But, the Huawei B310-518 is also more powerful than a tethered cell phone:

It has an Ethernet cable for connecting to a computer – or even a large network.

The Wi-Fi capability has more range than a tethered cell phone.

There is a standard wired phone jack built into the B310-518.  This allows a cell phone number to be used with a regular wired phone.

The B310-518 is an unlocked GSM device.  So, that means that it works with most cell phone carriers except for Verizon and Sprint.  AT&T works.  T-Mobile works.  And companies that resale these services also work.  In Canada, it will work with Rogers and others.  Simply use your cell phone’s SIM card in the Huawei router, or buy a special SIM card for the device.  It even works internationally.

I ended up purchasing a SIM card and service from Mint Mobile:

Plans vary.  Mint Mobile charges $15 per month for 2GB of high speed data.  They charge $25 per month for 10GB of high speed data.  After the high speed data allocation is used, unlimited low speed data is provided.

Of course, you can use AT&T, T-Mobile, or other carriers with the Huawei device.

The only thing that took me by surprise with this device was that the instruction manual was in Spanish and the default configuration webpage for the device was in Spanish.  Switching to English was fairly easy.  But, one would think the default for the US market would be English.   Also, the router came with a European plug and a converter to a US style plug.  That works.  I wonder if the US market is an afterthought, though.  Online research seems to indicate that the DC plug is the standard 2.1mm coaxial DC power plug.

Web Filtering – Limited Access Wireless

Imagine a business where employees need secure, full,  access to the internet.  At the same time, imagine that this business needs to provide customers and vendors with access. But, it must keep its proprietary information out of the hands of these visitors. And it needs to limit their access to websites with questionable content.

A similar need might arise in a home environment with children. Perhaps parents need full internet access while children only need access to websites that the parent approves of.

This post is the first of a series of posts that describe a method of accomplishing this.

The network system diagram shown below implements this system on a small-scale, as needed in a small office or home:

Open filtered internet and secured full internet simultaneously

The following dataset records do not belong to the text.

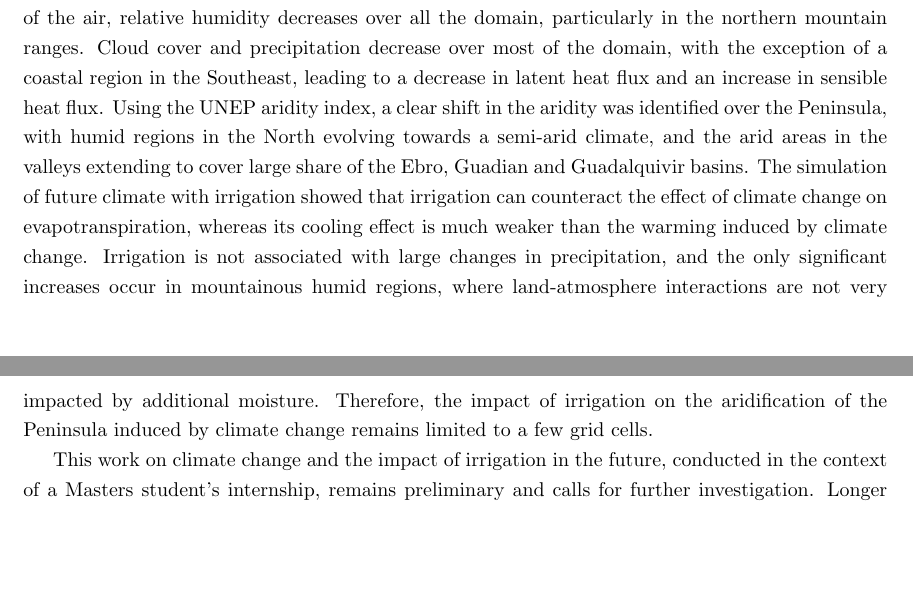
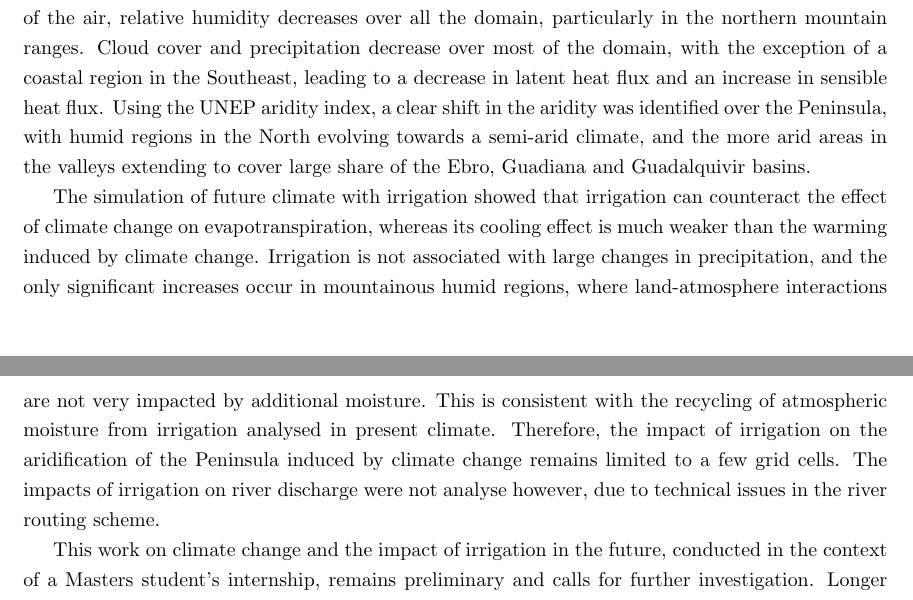
Before and after one commit to ptiengou/Manuscrit_LaTeX, a LaTeX thesis (main.tex, which reads 5.monthly_study.tex): two parts of pages 35 and 36 of 42, joined at a grey line, cut so that both start at the same text, the shorter picture padded with empty space. Compiled offline with pdfLaTeX.

Commit message:
Small changes to ccl

```diff
--- a/5.monthly_study.tex
+++ b/5.monthly_study.tex
@@ -88,11 +88,12 @@ In this setup, hourly lateral boundary conditions for the LAM are obtained from
 One simulation was run for the present period (2010-2022), without irrigation, and two for the future period (2050-2062), with and without irrigation. This allowed for an analysis of the impacts of climate change on the region, and of the behaviour and impact of irrigation in the future.
 Although some new simulations are needed (and ongoing) to strengthen the preliminary results presented in Section \ref{sec:climate_change}, several conclusions were drawn from this study.
 
-Under SSP5-8.5, mid-century simulated climate is 2.3°C warmer than present climate on average over the Iberian Peninsula. Although specific humidity increases due to the water-holding capacity of the air, relative humidity decreases over all the domain, particularly in the northern mountain ranges. Cloud cover and precipitation decrease over most of the domain, with the exception of a coastal region in the Southeast, leading to a decrease in latent heat flux and an increase in sensible heat flux. Using the UNEP aridity index, a clear shift in the aridity was identified over the Peninsula, with humid regions in the North evolving towards a semi-arid climate, and the arid areas in the valleys extending to cover large share of the Ebro, Guadian and Guadalquivir basins.
-%todo:dire que c'est limité par le choix evapot ?
-The simulation of future climate with irrigation showed that irrigation can counteract the effect of climate change on evapotranspiration, whereas its cooling effect is much weaker than the warming induced by climate change. Irrigation is not associated with large changes in precipitation, and the only significant increases occur in mountainous humid regions, where land-atmosphere interactions are not very impacted by additional moisture.
-%todo:FC peux tu faire la le lien avec le recyclage ?
+Under SSP5-8.5, mid-century simulated climate is 2.3°C warmer than present climate on average over the Iberian Peninsula. Although specific humidity increases due to the water-holding capacity of the air, relative humidity decreases over all the domain, particularly in the northern mountain ranges. Cloud cover and precipitation decrease over most of the domain, with the exception of a coastal region in the Southeast, leading to a decrease in latent heat flux and an increase in sensible heat flux. Using the UNEP aridity index, a clear shift in the aridity was identified over the Peninsula, with humid regions in the North evolving towards a semi-arid climate, and the more arid areas in the valleys extending to cover large share of the Ebro, Guadiana and Guadalquivir basins.
+
+The simulation of future climate with irrigation showed that irrigation can counteract the effect of climate change on evapotranspiration, whereas its cooling effect is much weaker than the warming induced by climate change. Irrigation is not associated with large changes in precipitation, and the only significant increases occur in mountainous humid regions, where land-atmosphere interactions are not very impacted by additional moisture. This is consistent with the recycling of atmospheric moisture from irrigation analysed in present climate.
+%option:FC peux tu faire la le lien avec le recyclage ?
 Therefore, the impact of irrigation on the aridification of the Peninsula induced by climate change remains limited to a few grid cells.
+The impacts of irrigation on river discharge were not analyse however, due to technical issues in the river routing scheme.
 
 This work on climate change and the impact of irrigation in the future, conducted in the context of a Masters student's internship, remains preliminary and calls for further investigation. Longer simulations are currently being run over 30-year periods to strengthen the statistical significance of the results. They will also include a simulation of present climate with irrigation, run with the same setup as the other three simulations, to enable a relevant comparison of irrigation demand and irrigated volumes in the two periods.
 
```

Internet connectivity is provided by an ISP such as AT&T DSL, Time Warner Cable, or through a wireless internet provider such as Clear. Connection to the internet is through a modem.

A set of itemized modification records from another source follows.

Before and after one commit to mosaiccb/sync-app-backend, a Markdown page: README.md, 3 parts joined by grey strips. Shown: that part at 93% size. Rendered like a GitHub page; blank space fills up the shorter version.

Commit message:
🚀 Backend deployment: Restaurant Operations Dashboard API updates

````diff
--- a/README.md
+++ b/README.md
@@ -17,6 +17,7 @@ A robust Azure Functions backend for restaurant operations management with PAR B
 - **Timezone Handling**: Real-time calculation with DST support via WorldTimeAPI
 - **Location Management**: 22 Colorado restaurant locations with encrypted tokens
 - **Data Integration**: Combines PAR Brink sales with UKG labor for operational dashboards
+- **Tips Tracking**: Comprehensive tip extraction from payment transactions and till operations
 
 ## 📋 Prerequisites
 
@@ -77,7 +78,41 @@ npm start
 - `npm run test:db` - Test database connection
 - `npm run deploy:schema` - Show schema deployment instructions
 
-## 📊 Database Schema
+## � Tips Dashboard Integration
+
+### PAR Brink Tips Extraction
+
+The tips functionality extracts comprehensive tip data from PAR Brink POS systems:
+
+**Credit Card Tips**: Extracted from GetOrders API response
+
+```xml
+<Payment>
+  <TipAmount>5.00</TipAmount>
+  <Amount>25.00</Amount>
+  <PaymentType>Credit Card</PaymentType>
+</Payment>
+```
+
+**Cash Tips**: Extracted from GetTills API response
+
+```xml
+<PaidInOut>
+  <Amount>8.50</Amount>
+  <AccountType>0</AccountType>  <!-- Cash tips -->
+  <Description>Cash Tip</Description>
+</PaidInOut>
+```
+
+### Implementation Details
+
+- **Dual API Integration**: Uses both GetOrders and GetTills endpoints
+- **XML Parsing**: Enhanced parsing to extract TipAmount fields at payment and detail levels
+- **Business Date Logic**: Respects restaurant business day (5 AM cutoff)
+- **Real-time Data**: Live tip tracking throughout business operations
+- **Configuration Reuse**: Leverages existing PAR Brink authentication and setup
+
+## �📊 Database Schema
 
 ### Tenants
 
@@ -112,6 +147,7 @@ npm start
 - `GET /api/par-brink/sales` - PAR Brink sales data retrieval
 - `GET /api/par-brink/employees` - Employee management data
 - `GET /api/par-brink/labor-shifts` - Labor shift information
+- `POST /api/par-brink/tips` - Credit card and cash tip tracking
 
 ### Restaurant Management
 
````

An Ethernet cable connects the modem to a wireless router. The router shown above is a Linksys WRT54GL Router. The WRT54GL is certainly not the most sophisticated wireless router on the market. But, it is one of the most widely used wireless routers, has been on the market for more than 6 years, and has a track record of solid, reliable, performance. This router is configured to provide unfiltered access to the internet. Any computer or other WiFi device connected to it has full internet access. Communications between this WRT54GL and the devices connected to it are encrypted so that interception is very difficult.

The second Linksys WRT54GL, the one on the right, is connected to the first wireless router through an Ethernet Cable. It is configured so that it can be accessed without an encryption key or password. This means that data transferred through it is not secure and can be easily intercepted. However, data security is usually not desired for public internet hotspots. (If desired, encryption could be added to limit access).

This second wireless router filters the internet so that undesired websites are not accessible.

This basic system can be easily expanded by adding more wireless routers. An expanded system can provide:

  • Enterprise level wireless coverage for medium size businesses
  • Hotspot coverage over a larger area, such as an apartment complex, shopping mall, or outdoor area
  • Simultaneous filtered and non-filtered internet access
  • Multiple levels of filtering for different types of users

I am happy to help your organization with a custom or turn-key wireless system design.  However, subsequent posts will explain in detail how to set up these key components of a multi-privilege level WiFi system.